Another heavily discussed question is – why did Australia rush to forge a new security pact even it is already a member of the Five Eyes intelligence-sharing alliance? The faltering American global leadership might be the major impetus. America’s chaotic withdrawal from Afghanistan not only created a power vacuum in the latter, but also potential instability in the Indo-Pacific. No matter how hard the Biden Administration has tried to defend its humiliating Afghan retreat, allies of the US are alarmed and suspicions of a falling America are raised. In the eyes of Australia, America’s abandonment of Afghanistan is nothing short of Britain’s insouciance towards Australia 70 years ago. As the victim of abandonment trauma during World War II, Australia’s contributions to AUKUS are simply the outgrowth of the country’s efforts to prevent history from repeating itself.

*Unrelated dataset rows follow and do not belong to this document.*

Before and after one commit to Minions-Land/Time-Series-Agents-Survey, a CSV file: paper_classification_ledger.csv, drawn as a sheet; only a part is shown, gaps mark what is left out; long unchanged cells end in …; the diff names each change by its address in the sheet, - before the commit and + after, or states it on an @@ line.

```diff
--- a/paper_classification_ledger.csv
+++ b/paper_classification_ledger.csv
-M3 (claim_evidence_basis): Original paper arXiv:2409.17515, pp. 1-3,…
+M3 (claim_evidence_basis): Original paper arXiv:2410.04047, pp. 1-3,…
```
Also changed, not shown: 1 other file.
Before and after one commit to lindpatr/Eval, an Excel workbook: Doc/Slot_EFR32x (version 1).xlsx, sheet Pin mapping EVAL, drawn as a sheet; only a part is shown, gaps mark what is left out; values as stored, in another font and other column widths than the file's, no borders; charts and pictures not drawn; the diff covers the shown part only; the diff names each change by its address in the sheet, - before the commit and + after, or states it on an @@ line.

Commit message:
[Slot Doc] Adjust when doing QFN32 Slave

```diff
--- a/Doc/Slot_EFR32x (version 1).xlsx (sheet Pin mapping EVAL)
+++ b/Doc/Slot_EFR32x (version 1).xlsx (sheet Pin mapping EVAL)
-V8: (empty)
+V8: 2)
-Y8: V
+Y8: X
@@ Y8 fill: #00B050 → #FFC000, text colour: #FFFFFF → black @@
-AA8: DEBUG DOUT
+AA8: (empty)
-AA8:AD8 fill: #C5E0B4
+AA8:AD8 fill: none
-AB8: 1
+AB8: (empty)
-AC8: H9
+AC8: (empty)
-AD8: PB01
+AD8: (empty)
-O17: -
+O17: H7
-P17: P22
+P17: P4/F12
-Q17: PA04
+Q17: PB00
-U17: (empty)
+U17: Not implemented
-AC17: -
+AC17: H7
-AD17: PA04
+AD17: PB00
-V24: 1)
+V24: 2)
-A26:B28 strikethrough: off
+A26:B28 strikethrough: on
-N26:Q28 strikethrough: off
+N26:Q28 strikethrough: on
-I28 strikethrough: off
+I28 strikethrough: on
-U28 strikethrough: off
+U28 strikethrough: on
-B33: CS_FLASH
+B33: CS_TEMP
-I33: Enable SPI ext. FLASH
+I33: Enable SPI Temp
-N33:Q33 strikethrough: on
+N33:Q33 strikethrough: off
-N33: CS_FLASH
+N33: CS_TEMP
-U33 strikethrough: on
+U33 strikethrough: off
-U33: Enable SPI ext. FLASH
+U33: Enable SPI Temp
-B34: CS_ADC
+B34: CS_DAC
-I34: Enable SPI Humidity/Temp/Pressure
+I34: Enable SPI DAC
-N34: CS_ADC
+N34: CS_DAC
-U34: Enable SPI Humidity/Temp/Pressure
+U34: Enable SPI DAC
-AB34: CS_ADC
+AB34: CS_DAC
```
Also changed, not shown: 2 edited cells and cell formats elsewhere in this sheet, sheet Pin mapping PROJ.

Australia is by no means the only country seeking a stronger military force and a tougher stance against CCP during the ongoing reshuffling of the global deck. Canada and Japan, both economically powerful but politically mediocre, are likely to make the same move as Australia has made to gradually break free from their military dependence on the US. Erin O’Toole, the leader of the Conservative Party of Canada has relentlessly bashed China’s Communist Regime and has highlighted his tough-on-China policy in the Canada federal election. In Japan, a great majority of the current prime minister candidates have also overtly manifested their hawkish stance on China. Regardless of where those elections may lead, it is not hard to fathom that Australia’s ballooning military spending will be replicated by more countries. AUKUS, as a sequela of the Second World War and US withdrawal from Afghanistan, is likely to usher in an era of a new round of arms race.